26 December 2008
The Indian Express
: People in Jammu and Kashmir may have rejected the boycott call by separatists by turning out in large numbers to vote in the assembly polls but for many of them the sentiment for 'freedom' hasn't died. According to commoners in the valley, development and resolution of Kashmir problem are two separate issues. 'People of late have realised that development and resolution of Kashmir problem are two separate issues,' said Mohammad Siddique, a retired officer. 'Bijli (power), paani (water) and sadak (road) are the issues of common concern but the encouraging participation of the people in the democratic process is fundamentally an assertion of their self-respect and identity,' he said, adding that the process of elections cannot be seen as isolation of the need for the resolution of the Kashmir issue. He, however, said that participation of the people would create an enabling environment for the peaceful and amicable settlement of the Kashmir issue. Echoing Siddique's views, political commentator Javid Ahmad said the scenario should not make the Centre complacent and the problem should not be left unaddressed. 'The heavy voter turnout reflected people's aspiration for a peaceful resolution of the Kashmir issue. The polling has not lowered the basics of the issue. The participation only reflects people's desire for peaceful resolution of this crucial problem through dialogue,' he said. According to Ahmad, the high turnout was not only a setback for separatists but also a shock for the contesting parties who were surprised by the massive turnout. 'They (political parties) were expecting a low turnout especially in the valley in the backdrop of massive summer demonstrations for the right of self determination,' he said. A supporter of separatists said people came out of their houses to vote on the hope that elected representatives will address their day-to-day problems. 'Although the sentiment of freedom is alive in our hearts, we voted for better facilities as elections and resolution of Kashmir issue are not linked with each other,' Ashiq Hussain, a resident of Khushipora area in Batmaloo, said.

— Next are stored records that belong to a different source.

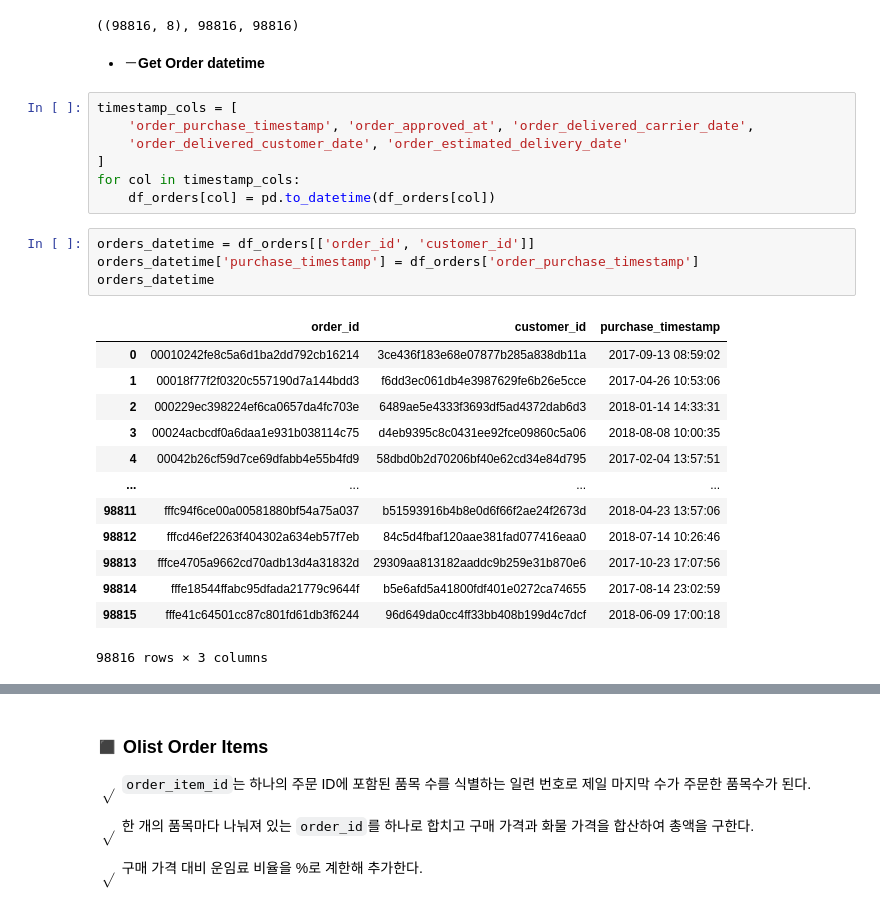
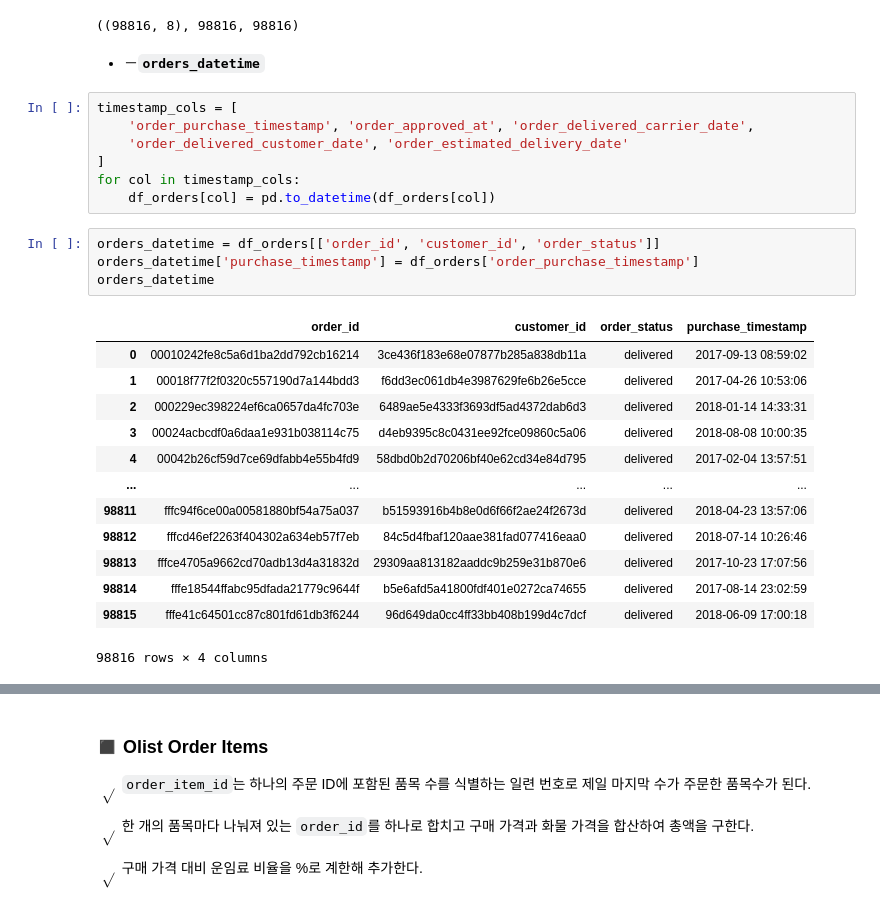
Before and after one commit to ElaYJ/Study_Machine_Learning, a Jupyter notebook: Project/OlistEDA_ML_sonyunjae.ipynb, the cells around one changed output, grey strips where cells are left out. Drawn from its saved outputs; the diff is of its cells as text.

```diff
--- a/Project/OlistEDA_ML_sonyunjae.ipynb
+++ b/Project/OlistEDA_ML_sonyunjae.ipynb
@@ -56,8 +57,8 @@ df_orders
 df_orders.shape, len(df_orders['order_id'].unique()), len(df_orders['customer_id'].unique())
 # %% [output]
 ((98816, 8), 98816, 98816)
-# %% [markdown]
-- －__Get Order datetime__
+# %% [markdown]
+- －__`orders_datetime`__
 # %%
 timestamp_cols = [
     'order_purchase_timestamp', 'order_approved_at', 'order_delivered_carrier_date',
@@ -66,23 +67,23 @@ timestamp_cols = [
 for col in timestamp_cols:
     df_orders[col] = pd.to_datetime(df_orders[col])
 # %%
-orders_datetime = df_orders[['order_id', 'customer_id']]
+orders_datetime = df_orders[['order_id', 'customer_id', 'order_status']]
 orders_datetime['purchase_timestamp'] = df_orders['order_purchase_timestamp']
 orders_datetime
 # %% [output]
-|  | order_id | customer_id | purchase_timestamp |
-| 0 | 00010242fe8c5a6d1ba2dd792cb16214 | 3ce436f183e68e07877b285a838db11a | 2017-09-13 08:59:02 |
-| 1 | 00018f77f2f0320c557190d7a144bdd3 | f6dd3ec061db4e3987629fe6b26e5cce | 2017-04-26 10:53:06 |
-| 2 | 000229ec398224ef6ca0657da4fc703e | 6489ae5e4333f3693df5ad4372dab6d3 | 2018-01-14 14:33:31 |
-| 3 | 00024acbcdf0a6daa1e931b038114c75 | d4eb9395c8c0431ee92fce09860c5a06 | 2018-08-08 10:00:35 |
-| 4 | 00042b26cf59d7ce69dfabb4e55b4fd9 | 58dbd0b2d70206bf40e62cd34e84d795 | 2017-02-04 13:57:51 |
-| ... | ... | ... | ... |
-| 98811 | fffc94f6ce00a00581880bf54a75a037 | b51593916b4b8e0d6f66f2ae24f2673d | 2018-04-23 13:57:06 |
-| 98812 | fffcd46ef2263f404302a634eb57f7eb | 84c5d4fbaf120aae381fad077416eaa0 | 2018-07-14 10:26:46 |
-| 98813 | fffce4705a9662cd70adb13d4a31832d | 29309aa813182aaddc9b259e31b870e6 | 2017-10-23 17:07:56 |
-| 98814 | fffe18544ffabc95dfada21779c9644f | b5e6afd5a41800fdf401e0272ca74655 | 2017-08-14 23:02:59 |
-| 98815 | fffe41c64501cc87c801fd61db3f6244 | 96d649da0cc4ff33bb408b199d4c7dcf | 2018-06-09 17:00:18 |
+|  | order_id | customer_id | order_status | purchase_timestamp |
+| 0 | 00010242fe8c5a6d1ba2dd792cb16214 | 3ce436f183e68e07877b285a838db11a | delivered | 2017-09-13 08:59:02 |
+| 1 | 00018f77f2f0320c557190d7a144bdd3 | f6dd3ec061db4e3987629fe6b26e5cce | delivered | 2017-04-26 10:53:06 |
+| 2 | 000229ec398224ef6ca0657da4fc703e | 6489ae5e4333f3693df5ad4372dab6d3 | delivered | 2018-01-14 14:33:31 |
+| 3 | 00024acbcdf0a6daa1e931b038114c75 | d4eb9395c8c0431ee92fce09860c5a06 | delivered | 2018-08-08 10:00:35 |
+| 4 | 00042b26cf59d7ce69dfabb4e55b4fd9 | 58dbd0b2d70206bf40e62cd34e84d795 | delivered | 2017-02-04 13:57:51 |
+| ... | ... | ... | ... | ... |
+| 98811 | fffc94f6ce00a00581880bf54a75a037 | b51593916b4b8e0d6f66f2ae24f2673d | delivered | 2018-04-23 13:57:06 |
+| 98812 | fffcd46ef2263f404302a634eb57f7eb | 84c5d4fbaf120aae381fad077416eaa0 | delivered | 2018-07-14 10:26:46 |
+| 98813 | fffce4705a9662cd70adb13d4a31832d | 29309aa813182aaddc9b259e31b870e6 | delivered | 2017-10-23 17:07:56 |
+| 98814 | fffe18544ffabc95dfada21779c9644f | b5e6afd5a41800fdf401e0272ca74655 | delivered | 2017-08-14 23:02:59 |
+| 98815 | fffe41c64501cc87c801fd61db3f6244 | 96d649da0cc4ff33bb408b199d4c7dcf | delivered | 2018-06-09 17:00:18 |
-98816 rows × 3 columns
+98816 rows × 4 columns
 # %%
 # Year and Month
 orders_datetime['purchase_date'] = df_orders['order_purchase_timestamp'].apply(lambda x: x.strftime('%Y%m%d'))
```
Also changed, not shown: parts of 134 cells of this notebook, 1 other file.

Hussain, who claimed he was among thousands of people who marched on the streets of Srinagar during the summer agitation for right to self determination, said 'Freedom is our right...we will continue to support the ongoing struggle.' However, he was critical of the separatists for giving the election boycott call. 'Boycott cannot help us. Instead it will aggravate our problems,' he said. '73 days for seven phases of elections in the state have hit the business community hard as curfew was imposed for 24 days since the poll process began on October 19. They have suffered a loss of Rs 5,000 crore,' Hussain claimed. Another resident Ayaz Ahmad said 'We have not forget the azadi. We voted for candidates who will provide us safe drinking water, round-the-clock electricity and better healthcare.' A resident of downtown city Fayaz Ahmad Bhat said he did not vote as elections cannot be a substitute to 'our demand for right of self determination'. State National Conference president Mehboob Beg says dialogue is the best way to resolve all issues. 'Everything could be resolved and achieved through dialogue. Arresting leaders as well as inciting people to boycott polls can lead us nowhere,' Beg said.